continuing my descriptions of the art that is up for auction this week

The bidding continues for 2 more days on my online moving sale auction, ending at 7:30 pm on Thursday, December 6.

To reiterate, bidding is anonymous and progresses in increments of $2.50. You can pre-set your highest bid and the system will notify you if someone outbids you.

The auction house will ship at buyers’ expense.

Now back to the stories. The next two paintings I’m telling you about have been drastically changed from their original forms in different ways. They both bear scars yet are more beautiful than they were in the beginning.

Lot 135
For reasons I cannot explain, I was inspired/provoked by the title of the book by the original nasty old Scottish religious reformer, John Knox. His diatribe was The First Blast of the Trumpet Against the Monstrous Regiment of Women. And that phrase rang uncomfortably in my mind, so I started an abstract painting and called it What Women Are Really Thinking . 

After I stretched the canvas, I used a black gesso as a primer for the first and last time in my career. While the painting was too good to destroy, I didn’t like it. After carrying it around for a few years, and after seeing an art book in Calgary about the artist Cynthia Girard called Unicorns and Dictators , I decided to release my own inner unicorn and paint on top of  What Women Are Really Thinking. I cut down the canvas of the original work and re-stretched it on a 36” x 48” frame, then rapidly sketched my unicorn with a white pencil crayon, then using a sea sponge, painted out the negative space with black gesso. The result is a luminous little unicorn… the colours shine through the darkness in a somehow refracted but undeniable way.  Because of all the overpainting  and tumult, there is some cracking on the sides, which seems appropriate to the history of the piece, and I committed the further cardinal sin of using the black acrylic gesso on top of the oil to create the negative space, but even if it flakes a bit, the unicorn will prance on.

Photo by Dawn McLeod

Lot 142
This was my first very large oil painting.  In 2003, my now ex-husband went to Washington to sub for 3 months with the National Symphony, then went on tour with them. I stayed home with our young son and continued preparing for my third solo album, Notes From Abroad.

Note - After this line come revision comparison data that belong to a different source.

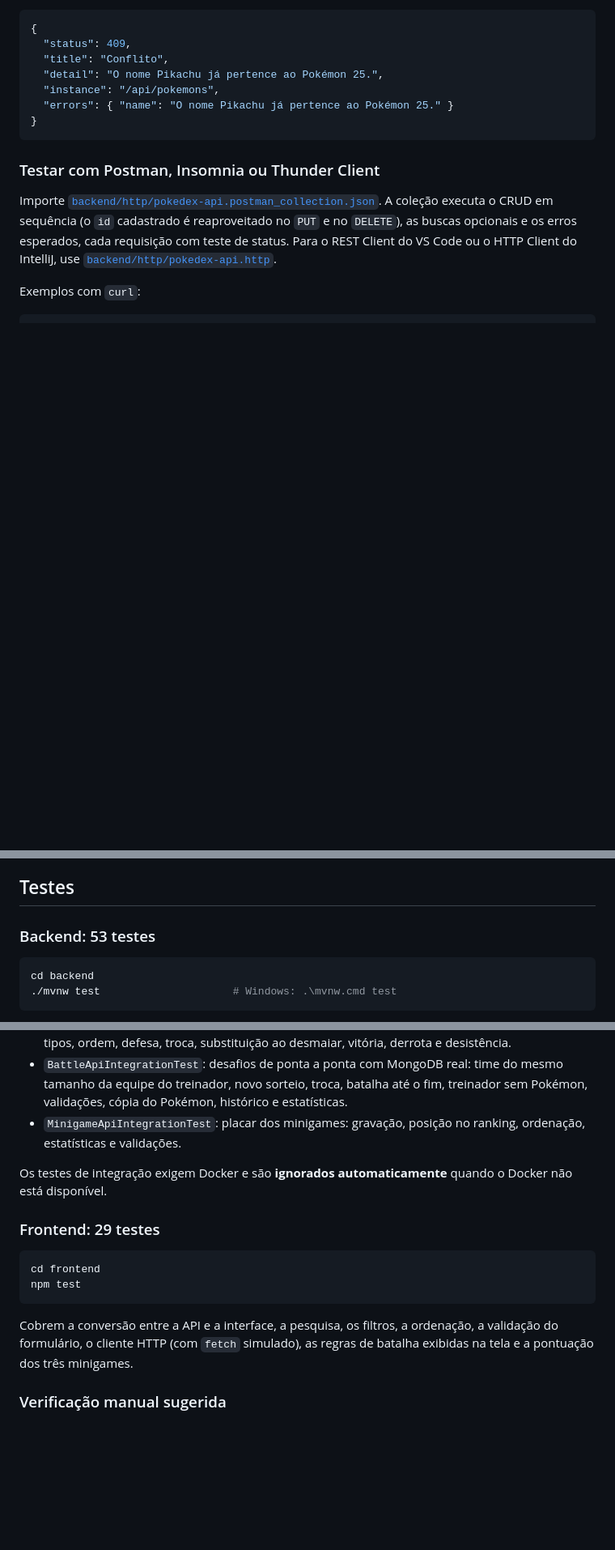
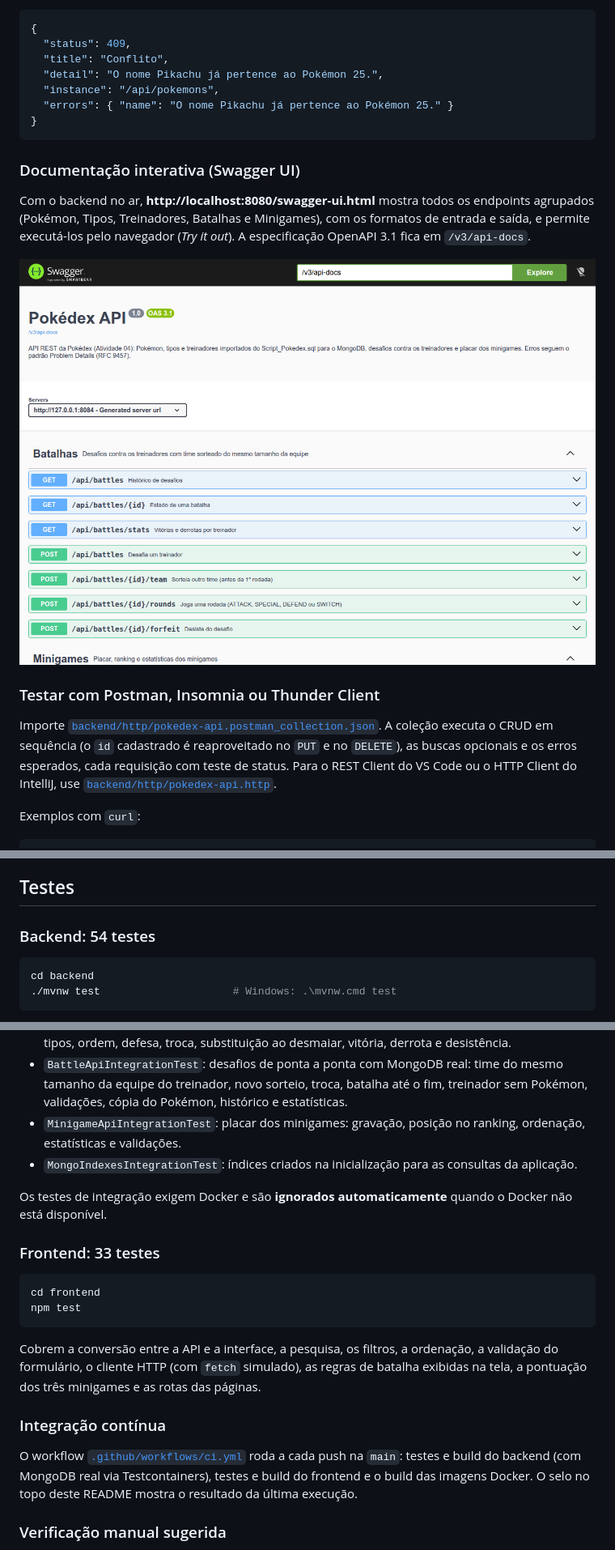
Before and after one commit to barskosa/DiawAtiv4, a Markdown page: README.md, 3 parts joined by grey strips. Shown at 81% size. Rendered like a GitHub page; pictures changed too: docs/swagger.png (added); blank space fills up the shorter version.

````diff
--- a/README.md
+++ b/README.md
@@ -316,6 +321,12 @@ Os erros seguem o padrão **Problem Details (RFC 9457)**, com mensagens em portu
 }
 ```
 
+### Documentação interativa (Swagger UI)
+
+Com o backend no ar, **http://localhost:8080/swagger-ui.html** mostra todos os endpoints agrupados (Pokémon, Tipos, Treinadores, Batalhas e Minigames), com os formatos de entrada e saída, e permite executá-los pelo navegador (*Try it out*). A especificação OpenAPI 3.1 fica em `/v3/api-docs`.
+
+![Swagger UI da Pokédex API](docs/swagger.png)
+
 ### Testar com Postman, Insomnia ou Thunder Client
 
 Importe [`backend/http/pokedex-api.postman_collection.json`](backend/http/pokedex-api.postman_collection.json). A coleção executa o CRUD em sequência (o `id` cadastrado é reaproveitado no `PUT` e no `DELETE`), as buscas opcionais e os erros esperados, cada requisição com teste de status. Para o REST Client do VS Code ou o HTTP Client do IntelliJ, use [`backend/http/pokedex-api.http`](backend/http/pokedex-api.http).
@@ -431,7 +444,7 @@ A API valida o jogo, as rodadas (1 a 20) e a pontuação (0 a 100 por rodada).
 
 ## Testes
 
-### Backend: 53 testes
+### Backend: 54 testes
 
 ```bash
 cd backend
@@ -444,17 +457,22 @@ cd backend
 - `BattleEngineTest`: regras das batalhas e decisões do treinador com aleatoriedade controlada. Os danos esperados foram calculados à mão pela fórmula, e o teste cobre também tabela de tipos, ordem, defesa, troca, substituição ao desmaiar, vitória, derrota e desistência.
 - `BattleApiIntegrationTest`: desafios de ponta a ponta com MongoDB real: time do mesmo tamanho da equipe do treinador, novo sorteio, troca, batalha até o fim, treinador sem Pokémon, validações, cópia do Pokémon, histórico e estatísticas.
 - `MinigameApiIntegrationTest`: placar dos minigames: gravação, posição no ranking, ordenação, estatísticas e validações.
+- `MongoIndexesIntegrationTest`: índices criados na inicialização para as consultas da aplicação.
 
 Os testes de integração exigem Docker e são **ignorados automaticamente** quando o Docker não está disponível.
 
-### Frontend: 29 testes
+### Frontend: 33 testes
 
 ```bash
 cd frontend
 npm test
 ```
 
-Cobrem a conversão entre a API e a interface, a pesquisa, os filtros, a ordenação, a validação do formulário, o cliente HTTP (com `fetch` simulado), as regras de batalha exibidas na tela e a pontuação dos três minigames.
+Cobrem a conversão entre a API e a interface, a pesquisa, os filtros, a ordenação, a validação do formulário, o cliente HTTP (com `fetch` simulado), as regras de batalha exibidas na tela, a pontuação dos três minigames e as rotas das páginas.
+
+### Integração contínua
+
+O workflow [`.github/workflows/ci.yml`](.github/workflows/ci.yml) roda a cada push na `main`: testes e build do backend (com MongoDB real via Testcontainers), testes e build do frontend e o build das imagens Docker. O selo no topo deste README mostra o resultado da última execução.
 
 ### Verificação manual sugerida
 
````
Also changed, not shown: other parts of README.md (+9 -2 lines).
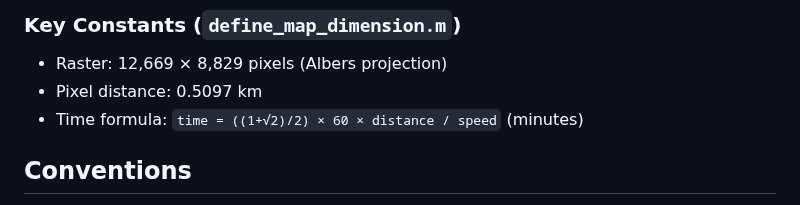
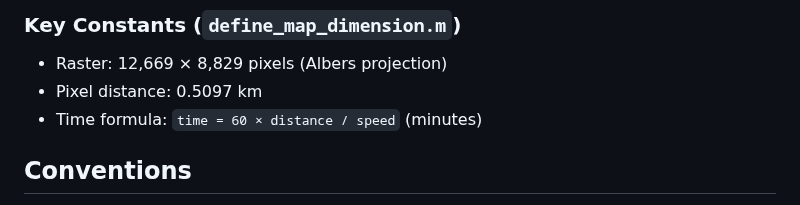
Before and after one commit to malin84/transportation_networks_of_china, a Markdown page: CLAUDE.md, the part around the change. Rendered like a GitHub page.

Commit message:
Update CLAUDE.md: remove outdated (1+√2)/2 factor from time formula
Co-Authored-By: Claude Opus 4.6 <noreply@anthropic.com>

```diff
--- a/CLAUDE.md
+++ b/CLAUDE.md
@@ -48,7 +48,7 @@ sample_input.csv → loc_1.m (coords → raster positions)
 
 - Raster: 12,669 × 8,829 pixels (Albers projection)
 - Pixel distance: 0.5097 km
-- Time formula: `time = ((1+√2)/2) × 60 × distance / speed` (minutes)
+- Time formula: `time = 60 × distance / speed` (minutes)
 
 ## Conventions
 
```
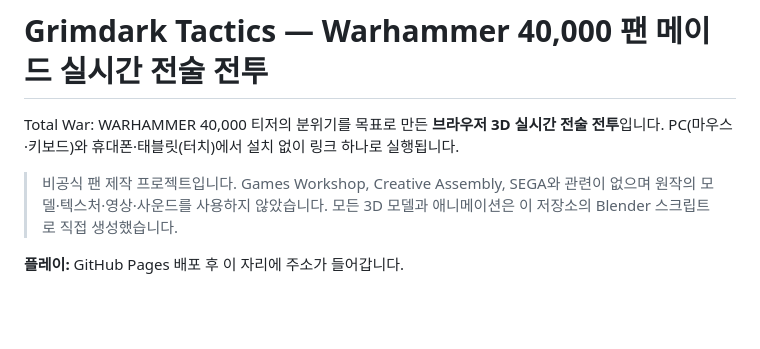
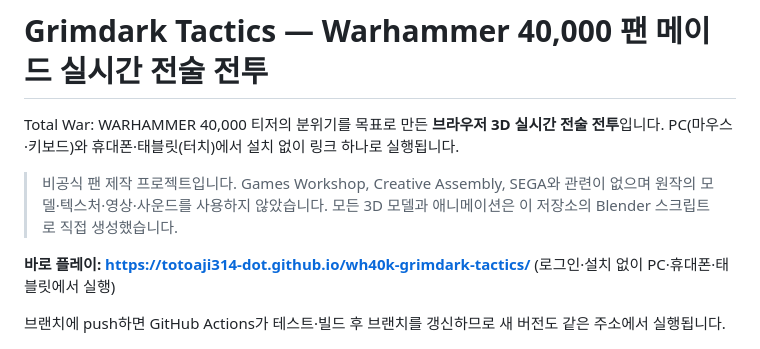
Before and after one commit to totoaji314-dot/wh40k-grimdark-tactics, a Markdown page: README.md, the part around the change. GitHub-like rendering; blank space fills up the shorter version.

Commit message:
README: add live play link
Co-Authored-By: Claude Opus 5.5 <noreply@anthropic.com>

```diff
--- a/README.md
+++ b/README.md
@@ -7,7 +7,9 @@ PC(마우스·키보드)와 휴대폰·태블릿(터치)에서 설치 없이 링
 > 원작의 모델·텍스처·영상·사운드를 사용하지 않았습니다. 모든 3D 모델과 애니메이션은 이 저장소의
 > Blender 스크립트로 직접 생성했습니다.
 
-**플레이:** GitHub Pages 배포 후 이 자리에 주소가 들어갑니다.
+**바로 플레이: https://totoaji314-dot.github.io/wh40k-grimdark-tactics/** (로그인·설치 없이 PC·휴대폰·태블릿에서 실행)
+
+ 브랜치에 push하면 GitHub Actions가 테스트·빌드 후  브랜치를 갱신하므로 새 버전도 같은 주소에서 실행됩니다.
 
 ![대규모 전투](docs/screenshots/battle_wide.jpg)
 
```
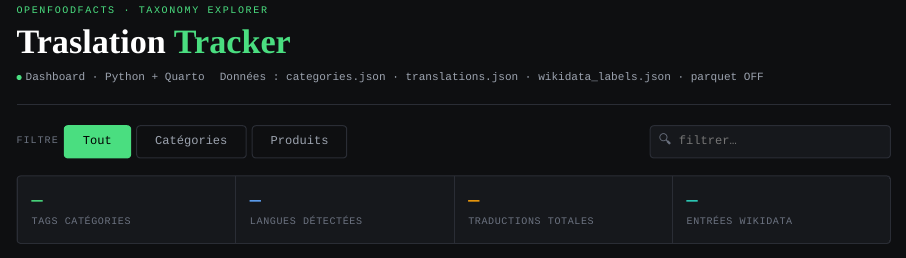
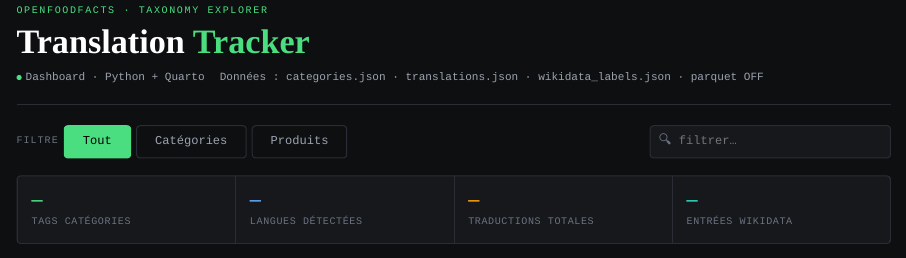
Before and after one commit to willLaPlateforme/Groupe24, a Quarto document (dashboard.qmd): the page in a window 1100 px wide, from 120 px down. Rendered offline with R 4.5, knitr and Pandoc in place of Quarto, with nearby package versions; some code elsewhere in the file could not run offline.

Commit message:
correction du titre

```diff
--- a/dashboard.qmd
+++ b/dashboard.qmd
@@ -118,7 +118,7 @@ const CAT_DATA   = {js_cats};
   <!-- ── HEADER ─────────────────────────────────────────────────────── -->
   <header>
     <div class="eyebrow">OpenFoodFacts · Taxonomy Explorer</div>
-    <h1>Traslation <em>Tracker</em></h1>
+    <h1>Translation <em>Tracker</em></h1>
     <div class="meta-row">
       <div class="meta-chip">
         <span class="dot"></span>
```
Also changed, not shown: dashboard.html.
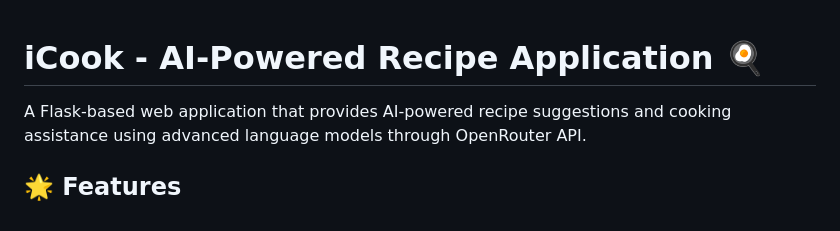
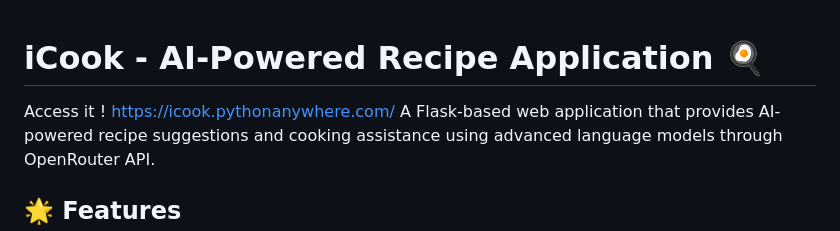
Before and after one commit to Rstzee/iCook, a Markdown page: README.md, the part around the change. Drawn GitHub-style.

Commit message:
Update README.md
added the free hosting domain

```diff
--- a/README.md
+++ b/README.md
@@ -1,5 +1,5 @@
 # iCook - AI-Powered Recipe Application 🍳
-
+Access it ! https://icook.pythonanywhere.com/
 A Flask-based web application that provides AI-powered recipe suggestions and cooking assistance using advanced language models through OpenRouter API.
 
 ## 🌟 Features
```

 While it was a bit challenging to be completely on my own with my child and elderly mother for so long, it was also completely wonderful.
I stretched a large canvas, I think it was 36” x 60” and started my first large-scale oil abstract, finishing in 2004. And because it was summer, and the oil smelled powerfully, it was my first time completing a work outside.  I liked this painting very much but something always bothered me about the part of the work… it was expressively appropriate but the lower section was nebulous and unformed. So after a decade, I chopped it down to 36” x 48”.  Some of my male colleagues were dismayed, having preferred the larger painting, but I kept the beautiful part.  Again, the painting is slightly distressed from being stretched a second time, but is so saturated in colour and texture that it can withstand a few cracks.  I used the offcuts to make many smaller items such as heart-shaped coasters and book covers. Used the whole animal.
Photo by Dawn McLeod

This is a chance to buy one of my large paper-based or canvas artworks below market price.  My works are in in the collections of more than 60 people and the majority of my art is still available on my website for sale at market price.  

Love and thanks for following and supporting my efforts.
Nadina